• **What you need to do**
Each record that follows should be duplicated exactly, except for its pictures.

[Front-end code edit data]
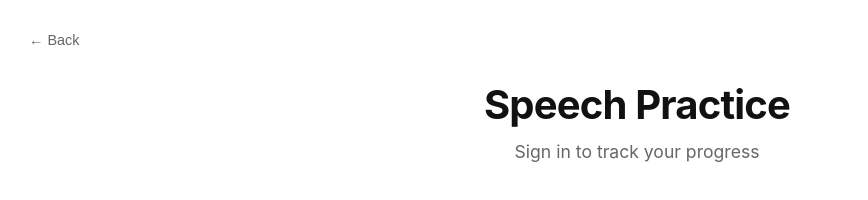
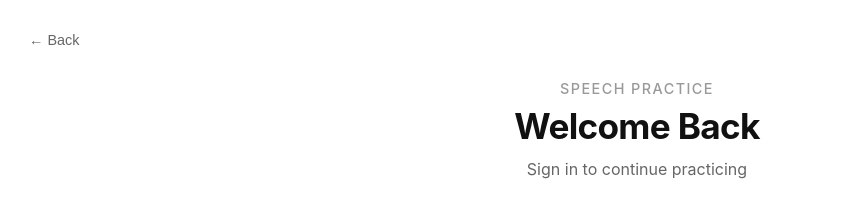
Before and after one commit to lucaliu100-lab/Ballot, a React (Vite) app in the folder frontend/: page / in a window 1280 px wide. Both pictures are taken after a click on the button "Sign In". Shown: the top 200 px of the page, without its empty margins (3-871 px from the left). Built offline with nearby package versions, Linux system fonts and the light colour scheme; no server answers.

Commit message:
Improve login page clarity and clean up dashboard
- Login: Show clear 'Welcome Back' / 'Create Account' / 'Reset Password' titles
- Login: Add 'Speech Practice' as subtle branding label above main title
- Dashboard: Remove 'Performance History' and 'Track Your Progress' text

```diff
--- a/frontend/src/components/Login.tsx
+++ b/frontend/src/components/Login.tsx
@@ -182,11 +182,16 @@ function Login({ initialView = 'sign_in', onBack }: LoginProps) {
         </button>
       )}
       <div style={styles.header}>
-        <h1 style={styles.title}>Speech Practice</h1>
+        <p style={styles.brandName}>Speech Practice</p>
+        <h1 style={styles.title}>
+          {view === 'sign_up' ? 'Create Account' :
+           view === 'forgot_password' ? 'Reset Password' :
+           'Welcome Back'}
+        </h1>
         <p style={styles.subtitle}>
-          {view === 'sign_up' ? 'Create a new account' :
-           view === 'forgot_password' ? 'Reset your password' :
-           'Sign in to track your progress'}
+          {view === 'sign_up' ? 'Sign up to track your progress and save your sessions' :
+           view === 'forgot_password' ? 'Enter your email to receive a reset link' :
+           'Sign in to continue practicing'}
         </p>
       </div>
 
@@ -384,16 +389,24 @@ const styles: Record<string, React.CSSProperties> = {
     marginBottom: '40px',
     textAlign: 'center',
   },
+  brandName: {
+    color: '#999999',
+    fontSize: '0.9rem',
+    fontWeight: 500,
+    textTransform: 'uppercase',
+    letterSpacing: '0.1em',
+    margin: '0 0 8px 0',
+  },
   title: {
     color: '#111111',
-    fontSize: '2.5rem',
+    fontSize: '2.2rem',
     margin: '0 0 12px 0',
     fontWeight: 700,
     letterSpacing: '-0.02em',
   },
   subtitle: {
     color: '#666666',
-    fontSize: '1.1rem',
+    fontSize: '1rem',
     margin: 0,
   },
   formContainer: {
--- a/frontend/src/components/StartScreen.tsx
+++ b/frontend/src/components/StartScreen.tsx
@@ -289,13 +289,9 @@ function StartScreen({ onRoundStart, onShowHistory }: StartScreenProps) {
             </div>
         </div>
 
-        {/* Performance History */}
+        {/* Last Session */}
         {lastSession && (
           <div style={styles.historySection}>
-            <div style={styles.historyHeader}>
-                <h3 style={styles.historyTitle}>Performance History</h3>
-                <span style={styles.historySub}>Track Your Progress to Tournament Ready</span>
-            </div>
             <div style={styles.sessionCard} onClick={onShowHistory}>
               <div style={styles.sessionLeft}>
                 <div style={styles.sessionTheme}>{lastSession.theme}</div>
@@ -503,28 +499,11 @@ const styles: Record<string, React.CSSProperties> = {
     fontSize: '16px',
   },
 
-  // History Section
+  // Last Session Section
   historySection: {
     width: '100%',
     display: 'flex',
     flexDirection: 'column',
-    gap: '16px',
-  },
-  historyHeader: {
-    display: 'flex',
-    flexDirection: 'column', // Stacked for subtext
-    gap: '4px',
-  },
-  historyTitle: {
-    fontSize: '16px',
-    fontWeight: 800,
-    color: '#111827',
-    margin: 0,
-  },
-  historySub: {
-    fontSize: '13px',
-    color: '#6b7280',
-    fontWeight: 500,
   },
   sessionCard: {
     display: 'flex',
```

• **Your solution**
Before and after one commit to lucaliu100-lab/Ballot, a React (Vite) app in the folder frontend/: page / in a window 1280 px wide. Both pictures are taken after a click on the button "Sign In". Shown: the top 200 px of the page, without its empty margins (3-871 px from the left). Built offline with nearby package versions, Linux system fonts and the light colour scheme; no server answers.

Commit message:
Improve login page clarity and clean up dashboard
- Login: Show clear 'Welcome Back' / 'Create Account' / 'Reset Password' titles
- Login: Add 'Speech Practice' as subtle branding label above main title
- Dashboard: Remove 'Performance History' and 'Track Your Progress' text

```diff
--- a/frontend/src/components/Login.tsx
+++ b/frontend/src/components/Login.tsx
@@ -182,11 +182,16 @@ function Login({ initialView = 'sign_in', onBack }: LoginProps) {
         </button>
       )}
       <div style={styles.header}>
-        <h1 style={styles.title}>Speech Practice</h1>
+        <p style={styles.brandName}>Speech Practice</p>
+        <h1 style={styles.title}>
+          {view === 'sign_up' ? 'Create Account' :
+           view === 'forgot_password' ? 'Reset Password' :
+           'Welcome Back'}
+        </h1>
         <p style={styles.subtitle}>
-          {view === 'sign_up' ? 'Create a new account' :
-           view === 'forgot_password' ? 'Reset your password' :
-           'Sign in to track your progress'}
+          {view === 'sign_up' ? 'Sign up to track your progress and save your sessions' :
+           view === 'forgot_password' ? 'Enter your email to receive a reset link' :
+           'Sign in to continue practicing'}
         </p>
       </div>
 
@@ -384,16 +389,24 @@ const styles: Record<string, React.CSSProperties> = {
     marginBottom: '40px',
     textAlign: 'center',
   },
+  brandName: {
+    color: '#999999',
+    fontSize: '0.9rem',
+    fontWeight: 500,
+    textTransform: 'uppercase',
+    letterSpacing: '0.1em',
+    margin: '0 0 8px 0',
+  },
   title: {
     color: '#111111',
-    fontSize: '2.5rem',
+    fontSize: '2.2rem',
     margin: '0 0 12px 0',
     fontWeight: 700,
     letterSpacing: '-0.02em',
   },
   subtitle: {
     color: '#666666',
-    fontSize: '1.1rem',
+    fontSize: '1rem',
     margin: 0,
   },
   formContainer: {
--- a/frontend/src/components/StartScreen.tsx
+++ b/frontend/src/components/StartScreen.tsx
@@ -289,13 +289,9 @@ function StartScreen({ onRoundStart, onShowHistory }: StartScreenProps) {
             </div>
         </div>
 
-        {/* Performance History */}
+        {/* Last Session */}
         {lastSession && (
           <div style={styles.historySection}>
-            <div style={styles.historyHeader}>
-                <h3 style={styles.historyTitle}>Performance History</h3>
-                <span style={styles.historySub}>Track Your Progress to Tournament Ready</span>
-            </div>
             <div style={styles.sessionCard} onClick={onShowHistory}>
               <div style={styles.sessionLeft}>
                 <div style={styles.sessionTheme}>{lastSession.theme}</div>
@@ -503,28 +499,11 @@ const styles: Record<string, React.CSSProperties> = {
     fontSize: '16px',
   },
 
-  // History Section
+  // Last Session Section
   historySection: {
     width: '100%',
     display: 'flex',
     flexDirection: 'column',
-    gap: '16px',
-  },
-  historyHeader: {
-    display: 'flex',
-    flexDirection: 'column', // Stacked for subtext
-    gap: '4px',
-  },
-  historyTitle: {
-    fontSize: '16px',
-    fontWeight: 800,
-    color: '#111827',
-    margin: 0,
-  },
-  historySub: {
-    fontSize: '13px',
-    color: '#6b7280',
-    fontWeight: 500,
   },
   sessionCard: {
     display: 'flex',
```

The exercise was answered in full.